Wednesday, December 31, 2008

Military Divorce and the 20-20-20 Rule

I have a long family history of military involvement. The Pennsylvania Army National Guard, in particular, is a favorite military choice of many of my relatives. Others have joined the Marines, Air Force and Navy. My family has served here, in the Gulf War, in World War II, in Vietnam and recently my brother served three tours in Iraq with the Marines. I am proud of them all and thankful for their dedicated service.
As a divorce attorney, I am often asked about military benefits and what a former spouse may or may not enjoy when the divorce is finalized. Often the military retirement package is the most substantial asset in the marriage.
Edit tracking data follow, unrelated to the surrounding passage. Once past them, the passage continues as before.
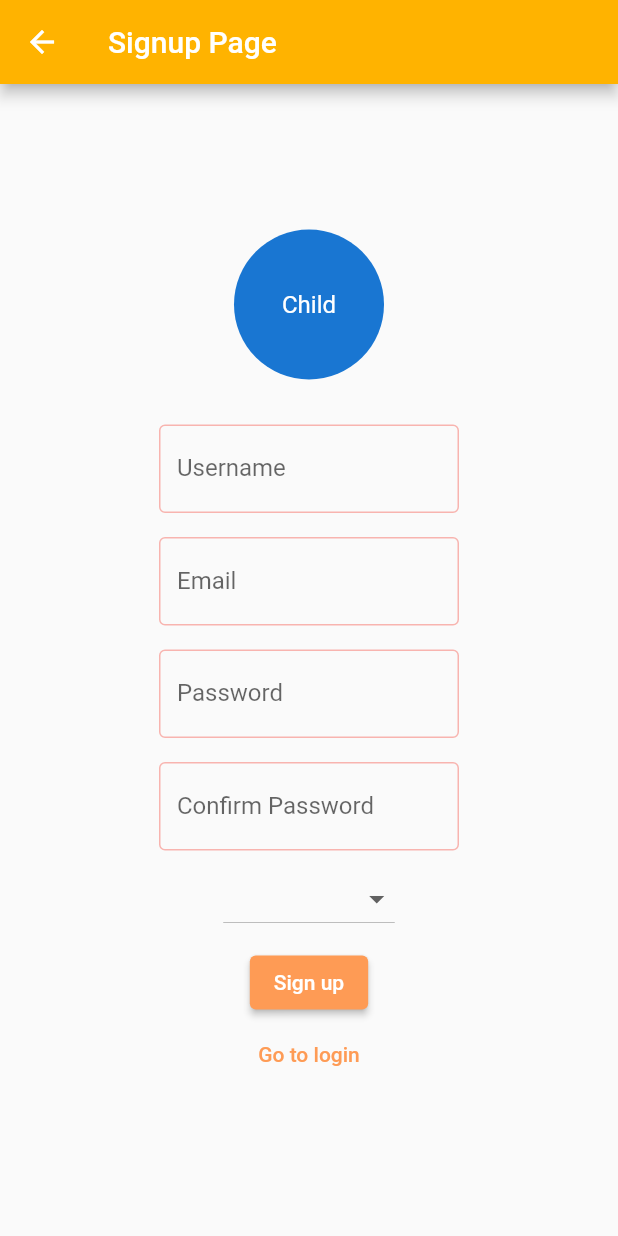
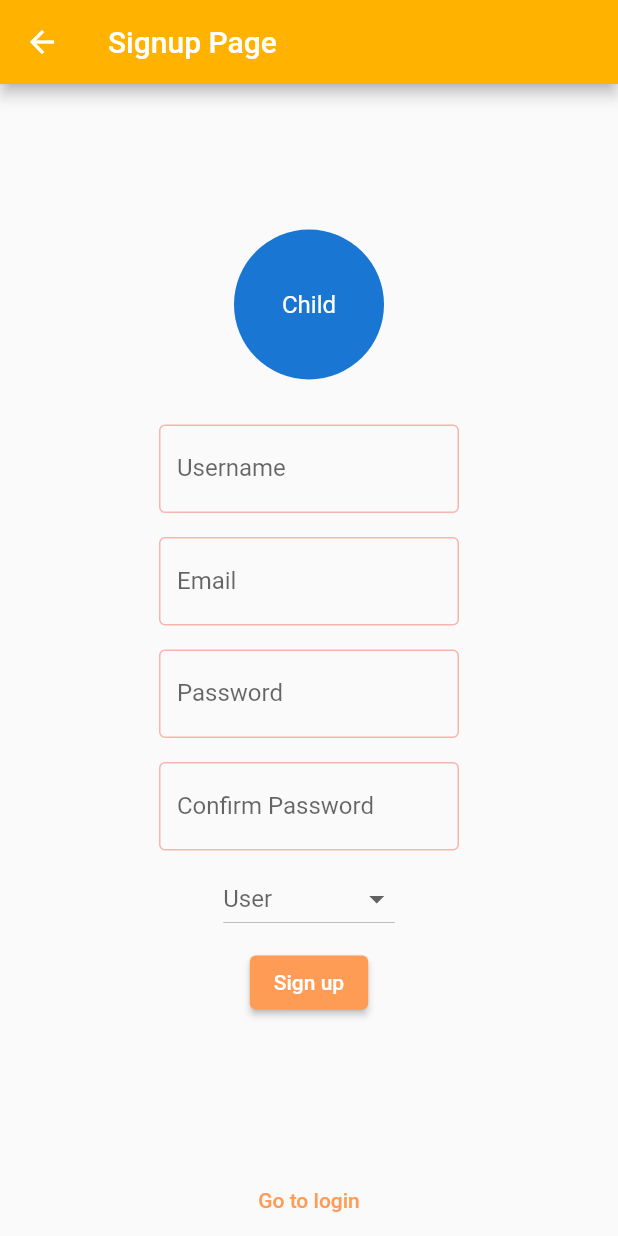
Before and after one commit to mohib988/Charity-App, a Flutter app: the screen it shows after launch, after a tap on "Go to signup", on a phone screen of 412 x 824 dp. Run offline on Flutter 3.47's test engine with Material 2 defaults, Android fonts, the phone set to English and light mode, and no system bars; our stand-ins replace google_sign_in, image_picker; network calls fail.

```diff
--- a/lib/main.dart
+++ b/lib/main.dart
@@ -18,7 +18,7 @@ class MyApp extends StatelessWidget {
     return MaterialApp(
       theme: MyTheme.lightTheme(context),
       debugShowCheckedModeBanner: false,
-      home:  LoginPage(),
+      home: Splash(),
       routes: {
         "/login": (context) => LoginPage(),
         "/signup": (context) => SignupPage(),
--- a/lib/pages/login.dart
+++ b/lib/pages/login.dart
@@ -178,17 +178,15 @@ class _LoginPageState extends State<LoginPage> {
               child: Text("Login"),
               onHover: (value) => {print(_buttonController.value)},
             ),
-            TextButton(
-                onPressed: () {
-                  Navigator.of(context).push(
-                    MaterialPageRoute(
-                      builder: (context) => SignupPage(),
-                    ),
-                  );
-                },
-                child: Text("Go to signup"))
           ],
         ),
+      ),
+      bottomNavigationBar: SafeArea(
+        child: TextButton(
+            onPressed: () {
+              Navigator.of(context).pushNamed("/signup");
+            },
+            child: Text("Go to signup")),
       ),
       drawer: Drawer(),
     );
--- a/lib/pages/signup_page.dart
+++ b/lib/pages/signup_page.dart
@@ -1,20 +1,27 @@
+import 'package:flutter/foundation.dart';
 import 'package:flutter/material.dart';
 import 'package:flutter_application_1/pages/login.dart';
 import 'package:flutter_application_1/urls/urls.dart';
 
+import 'package:google_sign_in/google_sign_in.dart';
+
+const List<String> scopes = <String>[
+  'email',
+  'https://www.googleapis.com/auth/contacts.readonly',
+];
+GoogleSignIn _googleSignIn = GoogleSignIn(
+  // Optional clientId
+  // clientId: 'your-client_id.apps.googleusercontent.com',
+  scopes: scopes,
+);
+
 class SignupUser {
-  String username = '';
-  String email = '';
-  String password = '';
-  String confirmPassword = '';
-  String userType = ''; // added userType field
-
   SignupUser({
     this.username = '',
     this.email = '',
     this.password = '',
     this.confirmPassword = '',
-    this.userType = '', // added userType initialization
+    this.userType = 'User', // added userType initialization
   });
 
   factory SignupUser.fromJson(Map<String, dynamic> json) {
@@ -26,6 +33,12 @@ class SignupUser {
       userType: json['userType'] ?? 'User', // added userType initialization
     );
   }
+
+  String confirmPassword = '';
+  String email = '';
+  String password = '';
+  String userType = ''; // added userType field
+  String username = '';
 
   Map<String, dynamic> toJson() {
     final Map<String, dynamic> data = <String, dynamic>{};
@@ -44,8 +57,6 @@ class SignupPage extends StatefulWidget {
 }
 
 class SignupPageState extends State<SignupPage> {
-  late final SignupUser _user = SignupUser();
-
   Function(dynamic value)? _getOnChangedFunction(String type) {
     final fieldMap = {
       'username': (value) => _user.username = value,
@@ -57,6 +68,8 @@ class SignupPageState extends State<SignupPage> {
     };
     return fieldMap[type];
   }
+
+  late final SignupUser _user = SignupUser();
 
   Widget _buildTextField(
       {required String type,
@@ -118,6 +131,8 @@ class SignupPageState extends State<SignupPage> {
                 ),
                 SizedBox(height: 8.0),
                 DropdownButton(
+                  hint: Text(_user.userType),
+                  dropdownColor: Theme.of(context).colorScheme.primary,
                   items: [
                     DropdownMenuItem(value: "User", child: Text("User")),
                     DropdownMenuItem(
@@ -143,19 +158,16 @@ class SignupPageState extends State<SignupPage> {
                   },
                   child: Text('Sign up'),
                 ),
-              TextButton(
-                  onPressed: () {
-                    Navigator.of(context).push(
-                      MaterialPageRoute(
-                        builder: (context) => LoginPage(),
-                      ),
-                    );
-                  },
-                  child: Text("Go to login"))
               ],
             ),
           ),
         ),
-    );
+        bottomNavigationBar: SafeArea(
+          child: TextButton(
+              onPressed: () {
+                Navigator.of(context).pushNamed("/login");
+              },
+              child: Text("Go to login")),
+        ));
   }
 }
--- a/pubspec.yaml
+++ b/pubspec.yaml
@@ -35,6 +35,8 @@ dependencies:
   # Use with the CupertinoIcons class for iOS style icons.
   cupertino_icons: ^1.0.2
   http: ^0.13.6
+  image_picker: ^0.8.7+4
+  google_sign_in: ^6.1.0
 
 dev_dependencies:
   flutter_test:
```
Also changed, not shown: lib/pages/org_signup_page.dart (+19 -0 lines), lib/pages/splash.dart (+5 -15 lines), pubspec.lock. Lines whose indentation alone changed are shown as unchanged.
In general, a military spouse will be entitled to some portion of military retirement. The portion of entitlement is based on the servicemember's years of military service, the years of the marriage, and how many years of service overlap the marriage.
Health insurance may also be available to former spouses and entitlement is determined by a calculation called the 20-20-20 Rule. If you have been married for 20 years, your spouse has been in the military for at least 20 years, and you have 20 years of marriage overlapping the 20 years of service, then the former spouse is entitled to the same benefits as the servicemember spouse - meaning health care and full commissary benefits. If there have been 20 years of service, and 20 years of marriage, but only 15 years of marriage overlap the service years, the former spouse is entitled to health care for a year after the divorce is finalized.
There are other rules and benefits to be aware of if you are getting a divorce and your spouse is in the military. I encourage you to find out what you are entitled to before you sign any divorce paperwork or go into a courtroom.

Divorce, Housing & the Economy

I have been hearing buzz that more and more "separating" or divorcing couples have decided to remain living together due to the economic infeasibility of maintaining two households given the current economy. While it is not ideal for unhappy couples to continue to remain under the same household unless they can set their differences aside, especially when there are children involved, ideal and reality seem to have parted ways. However, even couples with children who just cannot continue living together can find creative ways to manage two households. One solution could be to retain the marital residence for the sake of the children and also rent an inexpensive small efficiency or one bedroom apartment. The children could continue to reside in the marital residence, thereby preserving their familiar lifestyle, friends, location, while the parents rotate between the apartment and the house. It is certainly something to consider.